What complicates the matter is that early detection may lead to unnecessary treatments, especially since most prostate cancers progress slowly. For this reason, new guidelines released by the American Cancer Society in March encourage doctors to involve patients more fully in the decision to get screened before any tests are offered.
The best time to begin this discussion is determined by the patients age and other risk factors:
• At 50, for men at average risk with at least a 10-year life expectancy.
• At 45, for men at higher risk because they are African-American or have a first-degree relative (father or brother) diagnosed with prostate cancer before 65.
• At 40, for men at appreciably higher risk because multiple family members have been diagnosed with prostate cancer before 65.
Results published in 2009 from two randomized and controlled trials of prostate cancer screening played a major role in developing these guidelines. One study, a 17-year trial by the National Cancer Institute, found no evidence that screening reduced prostate cancer deaths at follow-up intervals of seven and 10 years.
A second study of European men indicated that screening reduced the rate of prostate cancer death by 20 percent. But for every life saved, 1,400 men need to be screened and 48 treated. Because of the large number of men exposed to treatment risks without improved outcomes, this trial also contributed to concerns about the value of screening.

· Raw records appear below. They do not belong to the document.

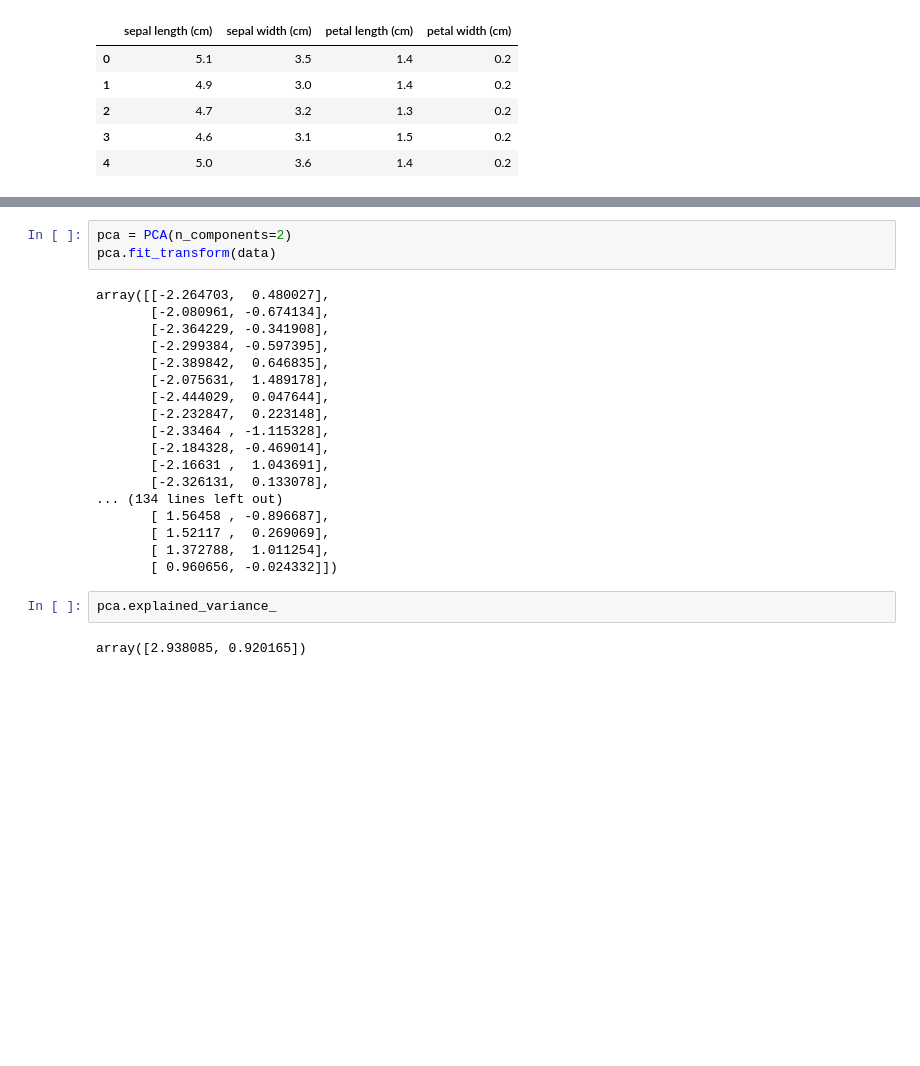
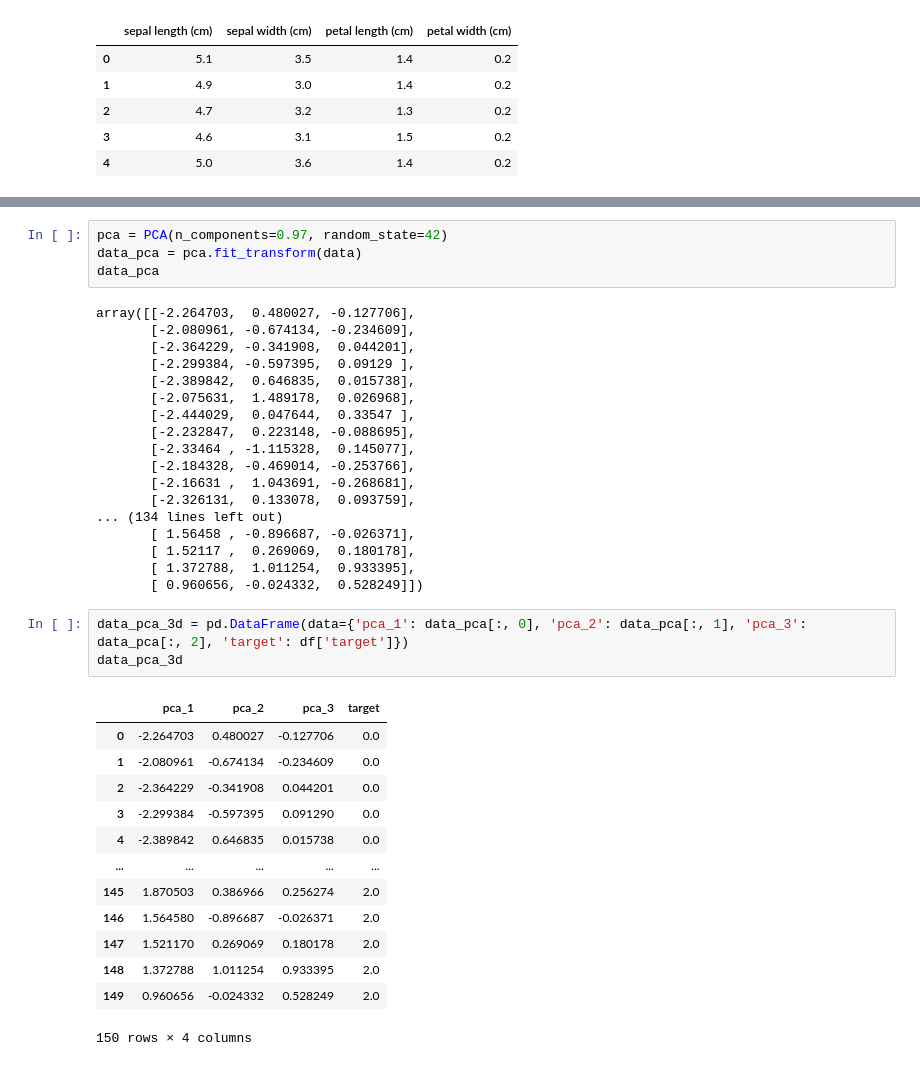
Before and after one commit to krakowiakpawel9/ml_course, a Jupyter notebook: ul/07_pca.ipynb, the cells around one changed output, grey strips where cells are left out. Cells and saved outputs as stored; diff of their text form; blank space fills up the shorter version.

```diff
--- a/ul/07_pca.ipynb
+++ b/ul/07_pca.ipynb
@@ -115,25 +187,39 @@ Text(0, 0.5, 'Principal components')
 # %%
-pca = PCA(n_components=2)
-pca.fit_transform(data)
+pca = PCA(n_components=0.97, random_state=42)
+data_pca = pca.fit_transform(data)
+data_pca
 # %% [output]
-array([[-2.264703,  0.480027],
-       [-2.080961, -0.674134],
-       [-2.364229, -0.341908],
-       [-2.299384, -0.597395],
-       [-2.389842,  0.646835],
-       [-2.075631,  1.489178],
-       [-2.444029,  0.047644],
-       [-2.232847,  0.223148],
-       [-2.33464 , -1.115328],
-       [-2.184328, -0.469014],
-       [-2.16631 ,  1.043691],
-       [-2.326131,  0.133078],
+array([[-2.264703,  0.480027, -0.127706],
+       [-2.080961, -0.674134, -0.234609],
+       [-2.364229, -0.341908,  0.044201],
+       [-2.299384, -0.597395,  0.09129 ],
+       [-2.389842,  0.646835,  0.015738],
+       [-2.075631,  1.489178,  0.026968],
+       [-2.444029,  0.047644,  0.33547 ],
+       [-2.232847,  0.223148, -0.088695],
+       [-2.33464 , -1.115328,  0.145077],
+       [-2.184328, -0.469014, -0.253766],
+       [-2.16631 ,  1.043691, -0.268681],
+       [-2.326131,  0.133078,  0.093759],
 ... (134 lines left out)
-       [ 1.56458 , -0.896687],
-       [ 1.52117 ,  0.269069],
-       [ 1.372788,  1.011254],
-       [ 0.960656, -0.024332]])
+       [ 1.56458 , -0.896687, -0.026371],
+       [ 1.52117 ,  0.269069,  0.180178],
+       [ 1.372788,  1.011254,  0.933395],
+       [ 0.960656, -0.024332,  0.528249]])
-# %%
-pca.explained_variance_
-# %% [output]
-array([2.938085, 0.920165])
+# %%
+data_pca_3d = pd.DataFrame(data={'pca_1': data_pca[:, 0], 'pca_2': data_pca[:, 1], 'pca_3': data_pca[:, 2], 'target': df['target']})
+data_pca_3d
+# %% [output]
+|  | pca_1 | pca_2 | pca_3 | target |
+| 0 | -2.264703 | 0.480027 | -0.127706 | 0.0 |
+| 1 | -2.080961 | -0.674134 | -0.234609 | 0.0 |
+| 2 | -2.364229 | -0.341908 | 0.044201 | 0.0 |
+| 3 | -2.299384 | -0.597395 | 0.091290 | 0.0 |
+| 4 | -2.389842 | 0.646835 | 0.015738 | 0.0 |
+| ... | ... | ... | ... | ... |
+| 145 | 1.870503 | 0.386966 | 0.256274 | 2.0 |
+| 146 | 1.564580 | -0.896687 | -0.026371 | 2.0 |
+| 147 | 1.521170 | 0.269069 | 0.180178 | 2.0 |
+| 148 | 1.372788 | 1.011254 | 0.933395 | 2.0 |
+| 149 | 0.960656 | -0.024332 | 0.528249 | 2.0 |
+150 rows × 4 columns
```
Also changed, not shown: parts of 12 cells of this notebook.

To make an informed choice, men should start by considering the limits of screening and what they will do if their test results are positive. Neither the digital rectum exam nor the PSA test is completely reliable. For example, elevated PSA levels can be caused not only by prostate cancer but also by conditions such as an enlarged prostate (benign prostatic hyperplasia or BPH) and prostatitis, an inflammation or infection of the prostate. In contrast, even normal PSA levels do not guarantee that men are cancer free.
With screening, men may experience anxiety if the tests are positive. They also must decide if they will have a biopsy. While a biopsy can confirm the presence of cancer, it too has limits as a diagnostic tool. It can result in false negatives (if cancer cells are missed), and it does not indicate the aggressiveness of most detected cancers.
If prostate cancer is found, the next decision is whether the benefits of treatment outweigh the risks. With slow-growing prostate cancers, men often will die from some other cause. In fact, the relative survival rate of men diagnosed with prostate cancer is 100 percent after five years, 91 percent after 10 years, and 76 percent after 15 years.
Treatment choices include surgery to remove the prostate (radical prostatectomy) and radiation therapy to kill the cancer cells. Both of these approaches may lead to serious and unpleasant side effects, such as impotence and incontinence, without necessarily resulting in a longer life.
Faced with these choices, some men will choose screening while others will wait. Even though the final decision is up to each patient, this discussion with a health-care professional is an important part of mens health. By learning about the disease, they can make informed choices now. Like their doctors, they can also watch for medical advances that will improve screening tools and treatments for prostate cancer in the future.
Edward Dy, M.D., is a board certified internal medicine doctor at the UW Medicine Neighborhood Clinic in Kent/Des Moines and a UW clinical assistant professor.